[Data records]
Start of Block
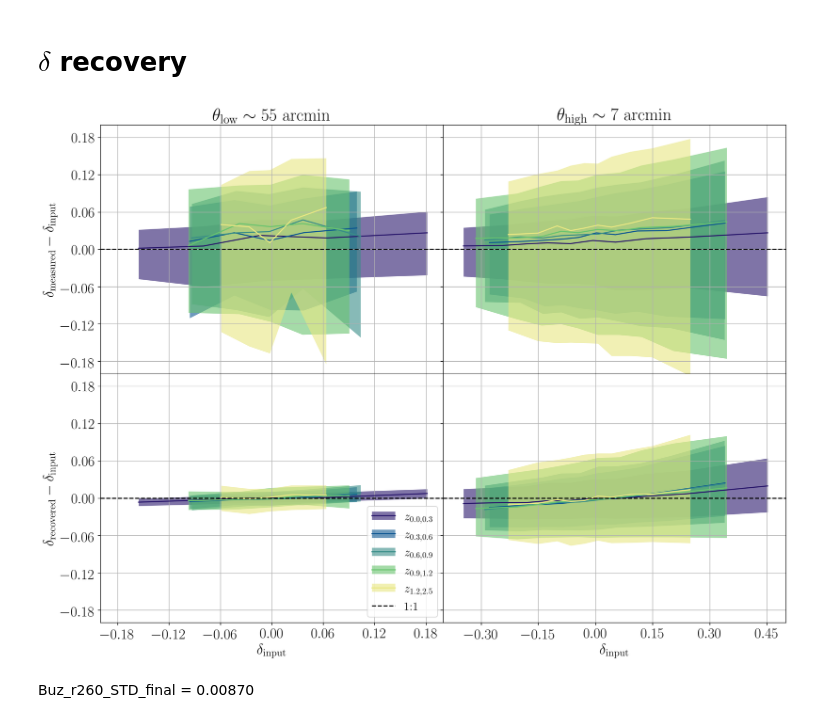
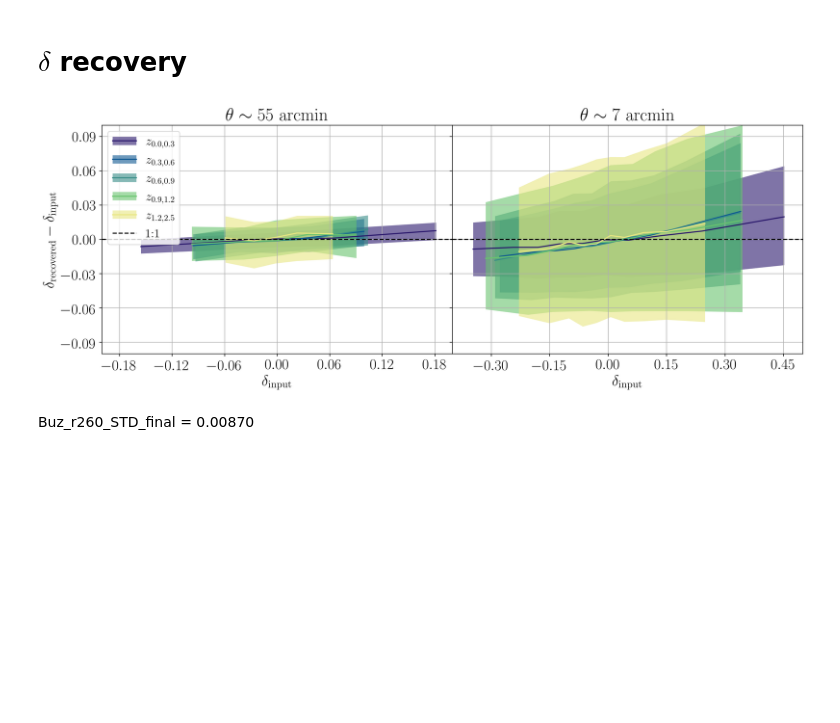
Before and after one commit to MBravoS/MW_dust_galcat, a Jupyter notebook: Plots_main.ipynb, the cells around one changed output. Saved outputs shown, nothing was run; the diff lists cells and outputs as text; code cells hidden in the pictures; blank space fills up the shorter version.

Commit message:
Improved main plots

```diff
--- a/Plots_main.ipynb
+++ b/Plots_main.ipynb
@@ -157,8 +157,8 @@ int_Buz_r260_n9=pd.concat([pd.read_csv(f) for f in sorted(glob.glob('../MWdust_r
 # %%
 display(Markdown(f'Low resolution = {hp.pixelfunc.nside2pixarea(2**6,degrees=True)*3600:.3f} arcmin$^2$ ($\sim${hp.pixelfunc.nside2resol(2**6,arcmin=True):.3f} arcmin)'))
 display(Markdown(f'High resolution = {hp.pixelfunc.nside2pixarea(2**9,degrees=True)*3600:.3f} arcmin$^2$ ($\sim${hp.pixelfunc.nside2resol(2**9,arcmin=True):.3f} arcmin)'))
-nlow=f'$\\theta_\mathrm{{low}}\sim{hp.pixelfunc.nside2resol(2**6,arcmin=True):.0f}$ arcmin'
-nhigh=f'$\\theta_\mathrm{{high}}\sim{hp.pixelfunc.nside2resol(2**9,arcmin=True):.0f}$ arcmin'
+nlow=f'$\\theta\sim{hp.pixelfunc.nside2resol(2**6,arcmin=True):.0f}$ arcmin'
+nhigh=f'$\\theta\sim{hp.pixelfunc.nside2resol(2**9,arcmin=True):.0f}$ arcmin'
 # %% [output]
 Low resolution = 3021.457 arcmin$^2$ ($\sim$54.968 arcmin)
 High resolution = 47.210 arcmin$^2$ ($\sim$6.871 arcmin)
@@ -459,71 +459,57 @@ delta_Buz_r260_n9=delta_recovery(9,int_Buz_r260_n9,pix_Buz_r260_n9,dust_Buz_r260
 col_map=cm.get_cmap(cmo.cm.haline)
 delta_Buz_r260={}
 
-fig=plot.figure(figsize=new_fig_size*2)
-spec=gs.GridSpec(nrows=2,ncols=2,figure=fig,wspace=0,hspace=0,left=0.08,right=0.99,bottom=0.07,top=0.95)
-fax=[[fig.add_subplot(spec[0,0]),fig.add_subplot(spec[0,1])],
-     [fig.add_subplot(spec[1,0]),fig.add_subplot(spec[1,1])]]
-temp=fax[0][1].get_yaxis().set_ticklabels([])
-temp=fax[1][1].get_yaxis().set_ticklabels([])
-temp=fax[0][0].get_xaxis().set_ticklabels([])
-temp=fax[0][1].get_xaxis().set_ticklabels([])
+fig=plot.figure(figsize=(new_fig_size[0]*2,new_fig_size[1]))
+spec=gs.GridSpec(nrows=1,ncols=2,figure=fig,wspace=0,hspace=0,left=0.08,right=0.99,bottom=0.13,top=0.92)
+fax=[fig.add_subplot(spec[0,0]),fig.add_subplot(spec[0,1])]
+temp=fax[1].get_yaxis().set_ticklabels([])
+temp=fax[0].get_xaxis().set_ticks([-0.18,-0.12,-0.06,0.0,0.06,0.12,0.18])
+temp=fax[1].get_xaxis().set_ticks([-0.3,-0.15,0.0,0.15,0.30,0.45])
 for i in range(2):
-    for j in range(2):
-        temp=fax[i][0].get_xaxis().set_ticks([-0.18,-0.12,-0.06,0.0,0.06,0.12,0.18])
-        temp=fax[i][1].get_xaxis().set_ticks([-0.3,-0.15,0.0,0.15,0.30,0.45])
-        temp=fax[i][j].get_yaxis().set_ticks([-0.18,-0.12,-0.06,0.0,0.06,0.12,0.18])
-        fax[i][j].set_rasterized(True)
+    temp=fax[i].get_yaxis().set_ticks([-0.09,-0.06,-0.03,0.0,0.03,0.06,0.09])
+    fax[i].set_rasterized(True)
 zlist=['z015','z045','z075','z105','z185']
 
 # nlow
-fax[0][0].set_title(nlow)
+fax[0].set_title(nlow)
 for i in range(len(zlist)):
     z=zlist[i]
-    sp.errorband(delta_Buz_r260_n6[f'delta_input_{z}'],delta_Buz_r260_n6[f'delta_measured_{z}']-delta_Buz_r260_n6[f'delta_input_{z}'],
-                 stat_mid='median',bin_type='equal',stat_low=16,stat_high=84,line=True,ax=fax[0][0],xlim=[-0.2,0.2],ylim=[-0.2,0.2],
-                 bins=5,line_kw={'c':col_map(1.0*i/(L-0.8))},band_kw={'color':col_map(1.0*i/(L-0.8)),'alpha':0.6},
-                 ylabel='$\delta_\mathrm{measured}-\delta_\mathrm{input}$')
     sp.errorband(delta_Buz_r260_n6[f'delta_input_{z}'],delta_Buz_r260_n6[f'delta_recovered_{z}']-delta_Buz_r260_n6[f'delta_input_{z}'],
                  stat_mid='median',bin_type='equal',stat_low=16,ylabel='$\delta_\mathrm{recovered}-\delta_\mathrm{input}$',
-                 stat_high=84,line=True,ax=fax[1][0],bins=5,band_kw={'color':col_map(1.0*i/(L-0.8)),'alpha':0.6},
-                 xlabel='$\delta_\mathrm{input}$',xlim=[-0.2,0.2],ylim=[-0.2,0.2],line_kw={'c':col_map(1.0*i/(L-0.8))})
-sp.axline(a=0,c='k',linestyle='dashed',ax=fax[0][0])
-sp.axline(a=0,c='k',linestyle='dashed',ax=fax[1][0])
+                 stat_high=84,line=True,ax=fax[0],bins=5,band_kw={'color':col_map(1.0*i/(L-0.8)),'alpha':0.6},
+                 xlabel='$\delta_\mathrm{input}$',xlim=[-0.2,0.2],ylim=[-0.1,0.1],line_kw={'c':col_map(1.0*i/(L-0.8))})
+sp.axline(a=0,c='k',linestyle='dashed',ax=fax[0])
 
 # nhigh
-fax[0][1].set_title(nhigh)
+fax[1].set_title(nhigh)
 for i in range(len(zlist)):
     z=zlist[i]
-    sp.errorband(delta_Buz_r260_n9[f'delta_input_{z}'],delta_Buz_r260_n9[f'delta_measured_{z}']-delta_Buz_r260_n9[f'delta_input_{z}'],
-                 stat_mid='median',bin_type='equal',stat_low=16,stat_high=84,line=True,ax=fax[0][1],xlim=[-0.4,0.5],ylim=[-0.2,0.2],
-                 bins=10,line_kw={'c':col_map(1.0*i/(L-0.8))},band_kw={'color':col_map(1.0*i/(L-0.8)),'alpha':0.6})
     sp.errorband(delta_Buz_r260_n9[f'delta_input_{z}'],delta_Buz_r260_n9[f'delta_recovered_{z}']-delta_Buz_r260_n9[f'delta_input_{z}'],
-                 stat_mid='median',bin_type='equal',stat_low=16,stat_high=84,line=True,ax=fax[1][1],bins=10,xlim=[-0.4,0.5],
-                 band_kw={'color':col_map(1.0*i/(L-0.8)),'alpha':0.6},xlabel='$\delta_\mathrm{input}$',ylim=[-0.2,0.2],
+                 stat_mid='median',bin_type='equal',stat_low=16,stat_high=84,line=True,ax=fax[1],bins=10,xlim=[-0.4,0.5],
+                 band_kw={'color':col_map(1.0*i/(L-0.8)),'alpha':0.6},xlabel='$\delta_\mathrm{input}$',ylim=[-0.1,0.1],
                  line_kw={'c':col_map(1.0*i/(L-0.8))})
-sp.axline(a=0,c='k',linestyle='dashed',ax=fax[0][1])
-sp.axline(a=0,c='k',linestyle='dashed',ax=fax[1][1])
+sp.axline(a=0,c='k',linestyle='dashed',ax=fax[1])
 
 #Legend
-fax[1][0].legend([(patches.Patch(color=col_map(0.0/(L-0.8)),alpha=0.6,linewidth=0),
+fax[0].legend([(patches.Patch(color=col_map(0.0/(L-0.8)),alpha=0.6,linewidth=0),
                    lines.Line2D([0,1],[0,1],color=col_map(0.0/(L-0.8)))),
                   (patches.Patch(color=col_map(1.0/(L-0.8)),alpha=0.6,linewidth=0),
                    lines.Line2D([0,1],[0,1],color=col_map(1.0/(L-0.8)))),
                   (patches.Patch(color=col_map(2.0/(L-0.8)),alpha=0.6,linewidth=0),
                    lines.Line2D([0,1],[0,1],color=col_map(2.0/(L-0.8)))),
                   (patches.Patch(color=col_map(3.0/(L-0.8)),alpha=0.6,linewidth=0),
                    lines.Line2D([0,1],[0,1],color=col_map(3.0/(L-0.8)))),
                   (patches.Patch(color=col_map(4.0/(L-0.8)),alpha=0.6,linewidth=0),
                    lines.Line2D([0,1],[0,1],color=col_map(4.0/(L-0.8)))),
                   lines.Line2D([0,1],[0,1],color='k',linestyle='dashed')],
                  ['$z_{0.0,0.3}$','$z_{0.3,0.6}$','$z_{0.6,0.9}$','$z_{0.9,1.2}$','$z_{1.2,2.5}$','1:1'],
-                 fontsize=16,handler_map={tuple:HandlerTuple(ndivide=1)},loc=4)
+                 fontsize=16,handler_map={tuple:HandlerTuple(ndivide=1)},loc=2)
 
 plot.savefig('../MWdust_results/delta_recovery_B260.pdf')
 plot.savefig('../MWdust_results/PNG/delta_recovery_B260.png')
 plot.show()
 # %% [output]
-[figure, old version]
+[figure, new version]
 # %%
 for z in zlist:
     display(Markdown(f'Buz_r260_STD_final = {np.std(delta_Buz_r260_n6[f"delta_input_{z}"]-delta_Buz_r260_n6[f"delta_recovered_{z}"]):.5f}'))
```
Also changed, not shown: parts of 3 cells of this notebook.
End of Block
Search the data for the word "HandlerTuple" and copy each line where it appears.

■ **ANSWER SECTION**:
-                 fontsize=16,handler_map={tuple:HandlerTuple(ndivide=1)},loc=4)
+                 fontsize=16,handler_map={tuple:HandlerTuple(ndivide=1)},loc=2)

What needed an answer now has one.